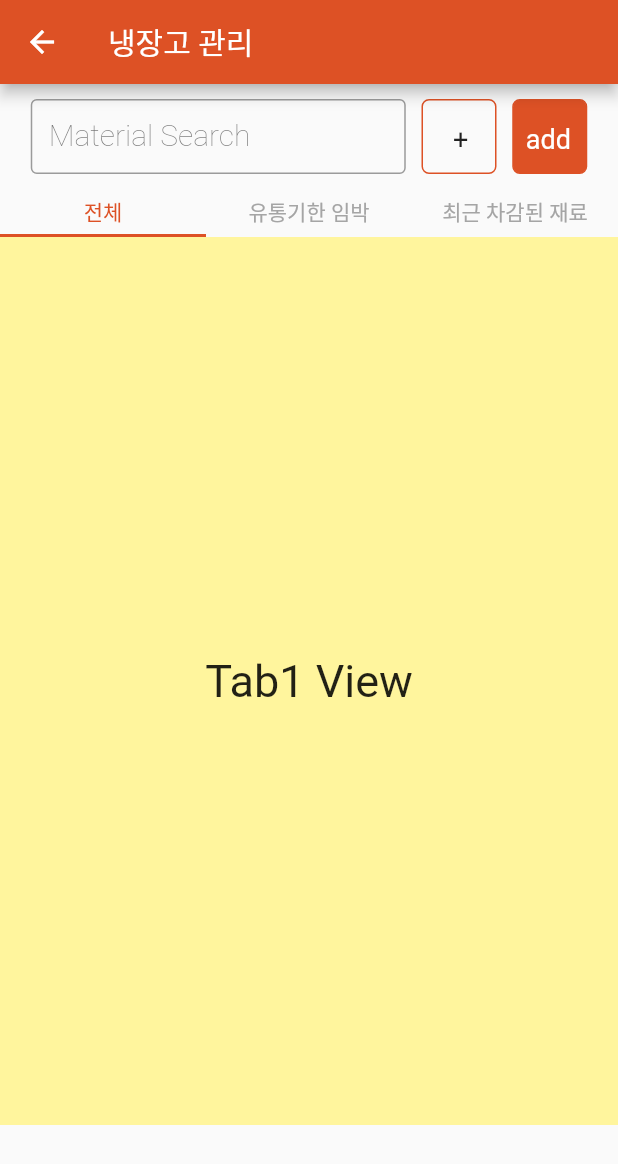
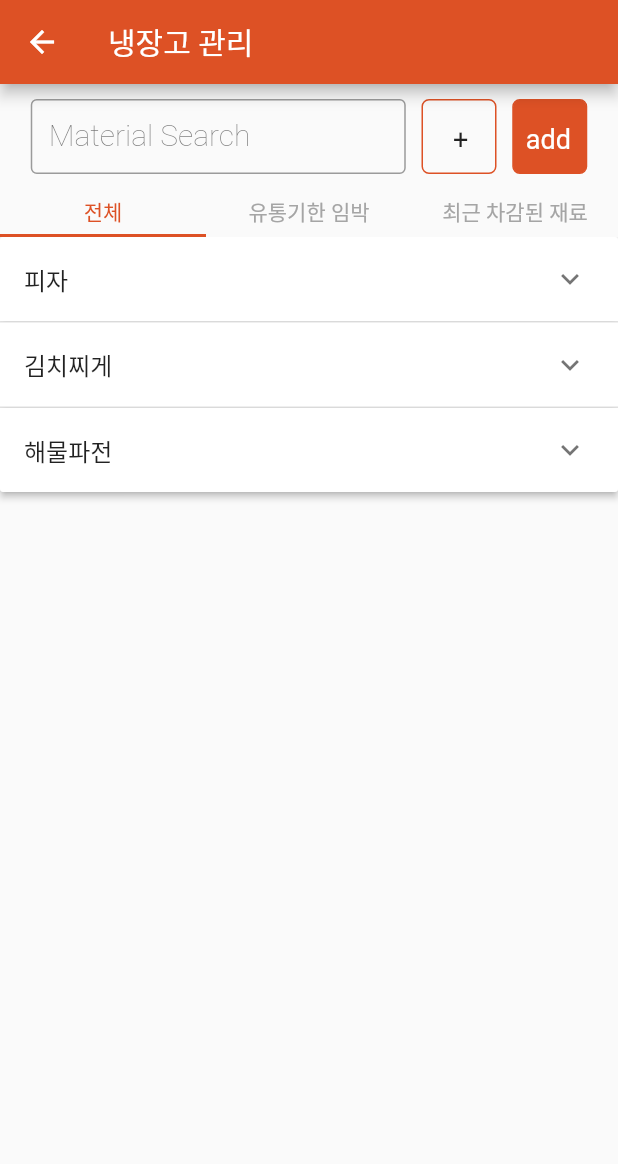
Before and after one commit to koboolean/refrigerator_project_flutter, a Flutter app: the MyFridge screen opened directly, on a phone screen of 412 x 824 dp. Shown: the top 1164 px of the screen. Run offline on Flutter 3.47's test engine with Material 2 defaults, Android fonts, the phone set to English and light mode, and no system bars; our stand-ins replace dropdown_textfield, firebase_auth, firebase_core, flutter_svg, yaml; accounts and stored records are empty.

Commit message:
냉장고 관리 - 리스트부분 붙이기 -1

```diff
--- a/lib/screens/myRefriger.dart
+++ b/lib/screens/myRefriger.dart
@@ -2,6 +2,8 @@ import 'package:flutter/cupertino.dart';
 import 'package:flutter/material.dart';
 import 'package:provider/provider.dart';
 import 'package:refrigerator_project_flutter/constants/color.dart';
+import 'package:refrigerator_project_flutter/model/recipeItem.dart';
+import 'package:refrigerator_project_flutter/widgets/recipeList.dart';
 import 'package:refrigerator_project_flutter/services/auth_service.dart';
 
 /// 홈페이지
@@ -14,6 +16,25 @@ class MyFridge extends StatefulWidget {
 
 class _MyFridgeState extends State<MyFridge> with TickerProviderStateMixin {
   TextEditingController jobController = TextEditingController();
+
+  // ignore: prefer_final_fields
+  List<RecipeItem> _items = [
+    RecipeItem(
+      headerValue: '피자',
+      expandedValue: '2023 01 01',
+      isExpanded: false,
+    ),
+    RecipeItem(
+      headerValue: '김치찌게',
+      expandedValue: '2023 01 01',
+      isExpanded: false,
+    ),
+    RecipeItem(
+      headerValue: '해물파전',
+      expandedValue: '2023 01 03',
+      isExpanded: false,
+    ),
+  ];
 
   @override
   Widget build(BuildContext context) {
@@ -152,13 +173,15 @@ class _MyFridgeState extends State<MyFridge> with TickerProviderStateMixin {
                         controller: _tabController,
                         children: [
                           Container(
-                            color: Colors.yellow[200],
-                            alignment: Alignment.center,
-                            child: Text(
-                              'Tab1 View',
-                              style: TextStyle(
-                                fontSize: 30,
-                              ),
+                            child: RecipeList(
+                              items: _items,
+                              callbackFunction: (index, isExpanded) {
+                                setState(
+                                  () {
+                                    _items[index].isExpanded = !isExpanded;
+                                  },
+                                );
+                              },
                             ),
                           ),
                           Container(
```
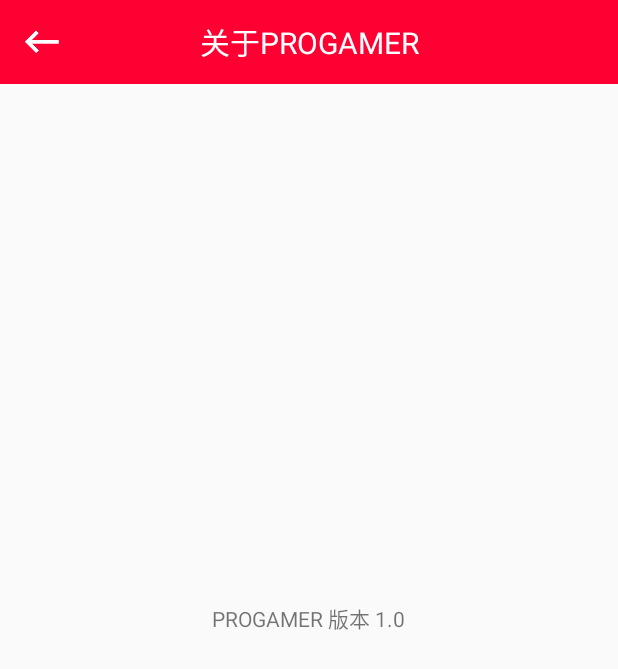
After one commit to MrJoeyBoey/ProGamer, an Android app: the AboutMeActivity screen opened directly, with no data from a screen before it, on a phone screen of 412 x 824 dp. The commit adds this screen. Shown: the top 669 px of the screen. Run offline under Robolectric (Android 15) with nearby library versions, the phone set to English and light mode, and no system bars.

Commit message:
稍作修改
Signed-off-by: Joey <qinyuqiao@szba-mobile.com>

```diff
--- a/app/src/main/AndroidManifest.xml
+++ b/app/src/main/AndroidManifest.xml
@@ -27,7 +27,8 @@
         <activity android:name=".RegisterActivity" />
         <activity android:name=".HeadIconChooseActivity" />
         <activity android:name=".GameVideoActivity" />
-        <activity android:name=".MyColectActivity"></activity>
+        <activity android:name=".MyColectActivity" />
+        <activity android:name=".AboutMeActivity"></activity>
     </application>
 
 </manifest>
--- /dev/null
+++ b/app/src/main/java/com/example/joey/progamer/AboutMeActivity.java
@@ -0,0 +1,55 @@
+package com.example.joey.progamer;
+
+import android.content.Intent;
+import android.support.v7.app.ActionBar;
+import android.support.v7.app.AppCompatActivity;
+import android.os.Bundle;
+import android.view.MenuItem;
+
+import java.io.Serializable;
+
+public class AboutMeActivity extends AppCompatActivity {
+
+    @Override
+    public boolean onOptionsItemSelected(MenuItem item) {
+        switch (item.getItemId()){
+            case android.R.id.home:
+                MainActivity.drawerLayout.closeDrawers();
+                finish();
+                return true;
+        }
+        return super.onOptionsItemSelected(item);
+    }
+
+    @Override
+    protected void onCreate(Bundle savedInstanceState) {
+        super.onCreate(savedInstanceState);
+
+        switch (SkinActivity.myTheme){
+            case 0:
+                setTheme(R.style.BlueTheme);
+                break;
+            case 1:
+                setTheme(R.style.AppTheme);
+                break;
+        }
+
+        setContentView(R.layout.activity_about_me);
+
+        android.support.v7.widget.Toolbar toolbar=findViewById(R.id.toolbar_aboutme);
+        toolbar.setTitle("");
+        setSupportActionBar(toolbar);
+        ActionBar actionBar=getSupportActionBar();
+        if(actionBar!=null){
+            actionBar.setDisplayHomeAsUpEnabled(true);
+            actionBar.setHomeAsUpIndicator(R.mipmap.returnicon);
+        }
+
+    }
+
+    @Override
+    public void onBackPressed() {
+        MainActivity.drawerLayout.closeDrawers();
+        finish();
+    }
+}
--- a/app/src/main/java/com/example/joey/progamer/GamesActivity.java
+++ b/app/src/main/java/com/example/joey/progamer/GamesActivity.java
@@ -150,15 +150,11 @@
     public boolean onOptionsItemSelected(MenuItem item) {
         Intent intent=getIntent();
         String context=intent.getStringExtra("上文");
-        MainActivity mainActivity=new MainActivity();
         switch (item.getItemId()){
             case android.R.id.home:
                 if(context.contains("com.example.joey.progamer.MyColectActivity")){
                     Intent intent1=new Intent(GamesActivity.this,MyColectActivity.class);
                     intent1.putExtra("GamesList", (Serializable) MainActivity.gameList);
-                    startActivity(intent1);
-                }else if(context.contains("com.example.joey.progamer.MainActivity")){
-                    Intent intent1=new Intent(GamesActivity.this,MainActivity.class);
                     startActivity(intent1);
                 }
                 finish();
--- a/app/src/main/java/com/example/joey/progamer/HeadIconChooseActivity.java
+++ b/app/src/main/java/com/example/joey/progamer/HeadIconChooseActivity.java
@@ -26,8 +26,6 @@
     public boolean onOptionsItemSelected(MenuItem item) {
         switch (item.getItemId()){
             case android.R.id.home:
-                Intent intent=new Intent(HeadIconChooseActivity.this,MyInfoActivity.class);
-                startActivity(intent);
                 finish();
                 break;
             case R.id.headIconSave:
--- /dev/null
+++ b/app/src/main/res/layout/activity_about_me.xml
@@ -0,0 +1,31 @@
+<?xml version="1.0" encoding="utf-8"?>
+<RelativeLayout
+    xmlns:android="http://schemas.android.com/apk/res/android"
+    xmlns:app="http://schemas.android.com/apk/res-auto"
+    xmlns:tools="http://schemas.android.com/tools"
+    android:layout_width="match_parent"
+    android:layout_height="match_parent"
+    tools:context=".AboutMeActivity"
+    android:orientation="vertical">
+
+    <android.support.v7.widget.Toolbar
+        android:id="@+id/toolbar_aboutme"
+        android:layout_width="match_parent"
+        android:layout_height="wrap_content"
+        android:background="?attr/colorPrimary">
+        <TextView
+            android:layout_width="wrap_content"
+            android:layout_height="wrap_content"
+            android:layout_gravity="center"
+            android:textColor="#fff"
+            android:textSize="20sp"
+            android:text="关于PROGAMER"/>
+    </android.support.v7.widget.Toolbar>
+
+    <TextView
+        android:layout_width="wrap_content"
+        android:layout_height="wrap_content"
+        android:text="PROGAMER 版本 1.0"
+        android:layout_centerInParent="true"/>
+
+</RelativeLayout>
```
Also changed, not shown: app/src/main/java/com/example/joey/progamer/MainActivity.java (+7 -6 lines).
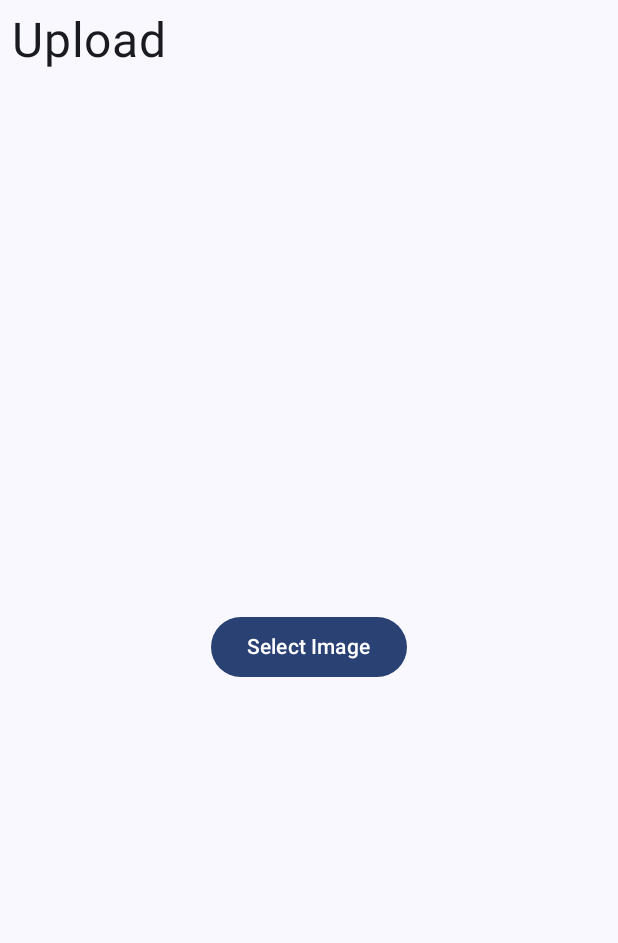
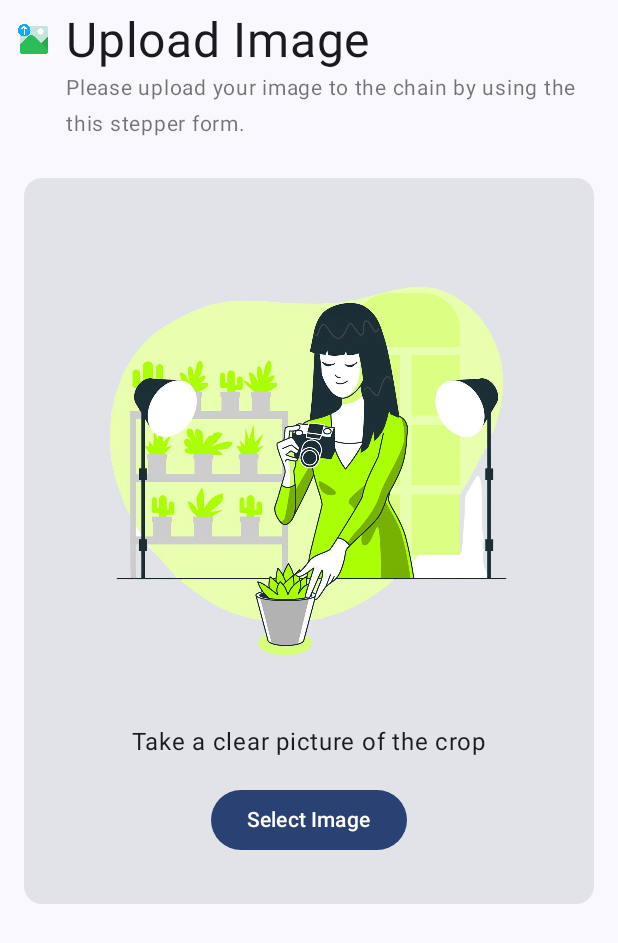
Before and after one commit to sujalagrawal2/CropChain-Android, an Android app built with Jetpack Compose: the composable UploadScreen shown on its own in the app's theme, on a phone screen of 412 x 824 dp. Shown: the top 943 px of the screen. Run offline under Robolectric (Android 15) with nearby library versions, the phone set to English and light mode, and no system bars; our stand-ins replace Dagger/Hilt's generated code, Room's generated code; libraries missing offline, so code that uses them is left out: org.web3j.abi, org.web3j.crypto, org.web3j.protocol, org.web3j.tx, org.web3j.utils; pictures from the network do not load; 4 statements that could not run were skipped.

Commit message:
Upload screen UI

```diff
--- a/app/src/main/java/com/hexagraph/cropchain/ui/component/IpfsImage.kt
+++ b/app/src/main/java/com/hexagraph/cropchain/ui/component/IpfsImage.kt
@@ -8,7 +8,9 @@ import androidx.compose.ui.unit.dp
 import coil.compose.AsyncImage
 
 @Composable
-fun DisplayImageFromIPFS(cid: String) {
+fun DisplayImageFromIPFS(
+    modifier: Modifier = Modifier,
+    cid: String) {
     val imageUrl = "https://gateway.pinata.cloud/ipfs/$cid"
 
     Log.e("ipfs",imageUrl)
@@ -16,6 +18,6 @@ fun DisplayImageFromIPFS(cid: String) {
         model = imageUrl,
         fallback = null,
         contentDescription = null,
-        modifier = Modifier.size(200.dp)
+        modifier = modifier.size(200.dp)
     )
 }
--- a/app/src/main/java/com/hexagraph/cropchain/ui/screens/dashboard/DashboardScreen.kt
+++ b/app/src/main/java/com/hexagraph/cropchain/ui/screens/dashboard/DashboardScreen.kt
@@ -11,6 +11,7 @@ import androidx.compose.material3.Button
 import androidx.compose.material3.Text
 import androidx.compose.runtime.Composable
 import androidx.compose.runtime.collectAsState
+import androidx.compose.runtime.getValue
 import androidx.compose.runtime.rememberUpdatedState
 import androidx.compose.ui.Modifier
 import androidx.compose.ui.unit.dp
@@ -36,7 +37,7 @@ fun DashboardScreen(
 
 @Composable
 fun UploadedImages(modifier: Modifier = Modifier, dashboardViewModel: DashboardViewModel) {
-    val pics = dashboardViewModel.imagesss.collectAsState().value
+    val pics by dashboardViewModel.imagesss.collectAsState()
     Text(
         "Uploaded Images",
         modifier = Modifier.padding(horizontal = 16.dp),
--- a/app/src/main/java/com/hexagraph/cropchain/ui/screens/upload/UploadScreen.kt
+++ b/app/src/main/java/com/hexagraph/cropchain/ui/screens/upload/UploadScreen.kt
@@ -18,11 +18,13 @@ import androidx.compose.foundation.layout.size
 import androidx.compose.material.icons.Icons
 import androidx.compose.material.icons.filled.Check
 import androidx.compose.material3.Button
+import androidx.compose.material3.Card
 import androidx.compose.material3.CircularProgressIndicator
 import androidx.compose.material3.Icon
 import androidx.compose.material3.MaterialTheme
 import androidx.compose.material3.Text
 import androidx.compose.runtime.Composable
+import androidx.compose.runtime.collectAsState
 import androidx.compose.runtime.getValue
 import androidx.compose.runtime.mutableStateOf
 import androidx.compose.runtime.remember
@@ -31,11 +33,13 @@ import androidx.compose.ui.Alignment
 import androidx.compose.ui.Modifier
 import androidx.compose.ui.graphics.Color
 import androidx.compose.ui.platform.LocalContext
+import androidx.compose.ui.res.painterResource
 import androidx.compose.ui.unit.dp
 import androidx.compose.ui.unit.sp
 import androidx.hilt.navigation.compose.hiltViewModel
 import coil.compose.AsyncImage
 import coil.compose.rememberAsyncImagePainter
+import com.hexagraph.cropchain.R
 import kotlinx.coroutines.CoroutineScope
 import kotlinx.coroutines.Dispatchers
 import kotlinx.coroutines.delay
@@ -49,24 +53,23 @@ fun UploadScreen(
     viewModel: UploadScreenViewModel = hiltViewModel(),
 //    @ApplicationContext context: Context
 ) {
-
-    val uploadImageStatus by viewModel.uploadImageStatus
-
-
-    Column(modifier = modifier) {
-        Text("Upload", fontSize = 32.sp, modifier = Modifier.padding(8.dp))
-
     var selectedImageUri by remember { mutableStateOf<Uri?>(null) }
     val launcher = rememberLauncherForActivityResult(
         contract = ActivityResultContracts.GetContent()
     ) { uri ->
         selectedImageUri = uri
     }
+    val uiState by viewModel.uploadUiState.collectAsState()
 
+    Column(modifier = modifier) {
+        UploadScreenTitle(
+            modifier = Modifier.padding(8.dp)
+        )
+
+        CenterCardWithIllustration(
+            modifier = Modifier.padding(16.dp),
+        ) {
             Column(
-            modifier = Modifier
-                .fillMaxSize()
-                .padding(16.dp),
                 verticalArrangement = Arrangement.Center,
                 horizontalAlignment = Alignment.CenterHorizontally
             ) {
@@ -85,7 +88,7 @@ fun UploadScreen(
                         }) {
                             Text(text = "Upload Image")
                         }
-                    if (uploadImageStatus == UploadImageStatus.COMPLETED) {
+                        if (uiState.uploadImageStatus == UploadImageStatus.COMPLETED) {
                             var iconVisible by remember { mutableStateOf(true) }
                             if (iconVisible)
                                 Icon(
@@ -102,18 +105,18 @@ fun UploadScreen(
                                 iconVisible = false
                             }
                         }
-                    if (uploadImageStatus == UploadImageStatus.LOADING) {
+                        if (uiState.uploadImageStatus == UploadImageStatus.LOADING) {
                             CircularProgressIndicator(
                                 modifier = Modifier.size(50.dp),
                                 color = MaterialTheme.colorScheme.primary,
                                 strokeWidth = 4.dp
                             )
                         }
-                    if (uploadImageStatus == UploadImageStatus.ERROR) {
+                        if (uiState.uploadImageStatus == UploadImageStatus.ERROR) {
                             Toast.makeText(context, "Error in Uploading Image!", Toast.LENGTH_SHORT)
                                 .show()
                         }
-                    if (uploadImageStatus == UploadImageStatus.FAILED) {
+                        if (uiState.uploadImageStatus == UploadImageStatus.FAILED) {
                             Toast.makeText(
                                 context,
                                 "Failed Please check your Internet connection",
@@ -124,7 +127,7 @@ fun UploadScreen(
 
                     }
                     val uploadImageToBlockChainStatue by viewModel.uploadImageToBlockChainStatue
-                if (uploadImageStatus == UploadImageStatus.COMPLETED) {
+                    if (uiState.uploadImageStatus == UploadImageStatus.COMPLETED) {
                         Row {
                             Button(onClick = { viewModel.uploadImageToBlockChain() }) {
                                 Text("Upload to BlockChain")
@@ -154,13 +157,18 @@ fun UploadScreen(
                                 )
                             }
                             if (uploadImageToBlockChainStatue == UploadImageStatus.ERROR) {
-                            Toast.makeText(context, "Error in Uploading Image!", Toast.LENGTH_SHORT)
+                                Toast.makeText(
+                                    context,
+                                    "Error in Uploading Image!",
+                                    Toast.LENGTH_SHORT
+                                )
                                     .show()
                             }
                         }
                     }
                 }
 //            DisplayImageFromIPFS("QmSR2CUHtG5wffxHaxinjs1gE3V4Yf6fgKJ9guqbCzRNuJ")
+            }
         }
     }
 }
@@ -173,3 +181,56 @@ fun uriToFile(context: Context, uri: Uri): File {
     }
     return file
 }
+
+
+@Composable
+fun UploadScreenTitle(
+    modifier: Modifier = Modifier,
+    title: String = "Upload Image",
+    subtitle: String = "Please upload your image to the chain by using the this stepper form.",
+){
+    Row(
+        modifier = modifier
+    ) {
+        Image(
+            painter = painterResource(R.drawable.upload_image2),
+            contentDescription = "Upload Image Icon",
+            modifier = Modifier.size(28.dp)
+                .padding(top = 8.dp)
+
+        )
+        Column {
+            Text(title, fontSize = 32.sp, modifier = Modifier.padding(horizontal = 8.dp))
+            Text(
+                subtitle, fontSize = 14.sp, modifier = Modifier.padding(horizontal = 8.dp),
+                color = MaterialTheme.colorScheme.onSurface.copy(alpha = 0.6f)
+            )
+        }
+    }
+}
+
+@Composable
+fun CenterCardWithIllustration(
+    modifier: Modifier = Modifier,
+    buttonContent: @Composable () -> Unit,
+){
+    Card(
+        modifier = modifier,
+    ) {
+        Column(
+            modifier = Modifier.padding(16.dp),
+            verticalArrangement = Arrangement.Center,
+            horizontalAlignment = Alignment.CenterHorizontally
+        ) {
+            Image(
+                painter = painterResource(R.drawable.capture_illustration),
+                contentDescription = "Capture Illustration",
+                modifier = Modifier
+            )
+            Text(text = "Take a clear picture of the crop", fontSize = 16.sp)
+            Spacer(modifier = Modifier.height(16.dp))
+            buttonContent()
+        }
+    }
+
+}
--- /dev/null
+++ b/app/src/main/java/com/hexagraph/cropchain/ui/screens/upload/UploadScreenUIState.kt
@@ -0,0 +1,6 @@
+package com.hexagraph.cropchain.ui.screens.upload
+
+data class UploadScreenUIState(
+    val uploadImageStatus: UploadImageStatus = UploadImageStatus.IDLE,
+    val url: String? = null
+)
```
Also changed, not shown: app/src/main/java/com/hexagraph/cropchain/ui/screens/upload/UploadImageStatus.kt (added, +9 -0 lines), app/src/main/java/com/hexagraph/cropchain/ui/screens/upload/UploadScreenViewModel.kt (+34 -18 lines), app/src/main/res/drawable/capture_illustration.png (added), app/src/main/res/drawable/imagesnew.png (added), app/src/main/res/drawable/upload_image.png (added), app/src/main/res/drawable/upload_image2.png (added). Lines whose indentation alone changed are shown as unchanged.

PROMPT => Search the entries above for the word "String" and copy each line where it appears.

RESPONSE FOR THIS EXERCISE =>
         String context=intent.getStringExtra("上文");
-fun DisplayImageFromIPFS(cid: String) {
+    cid: String) {
@@ -16,6 +18,6 @@ fun DisplayImageFromIPFS(cid: String) {
+    title: String = "Upload Image",
+    subtitle: String = "Please upload your image to the chain by using the this stepper form.",
+    val url: String? = null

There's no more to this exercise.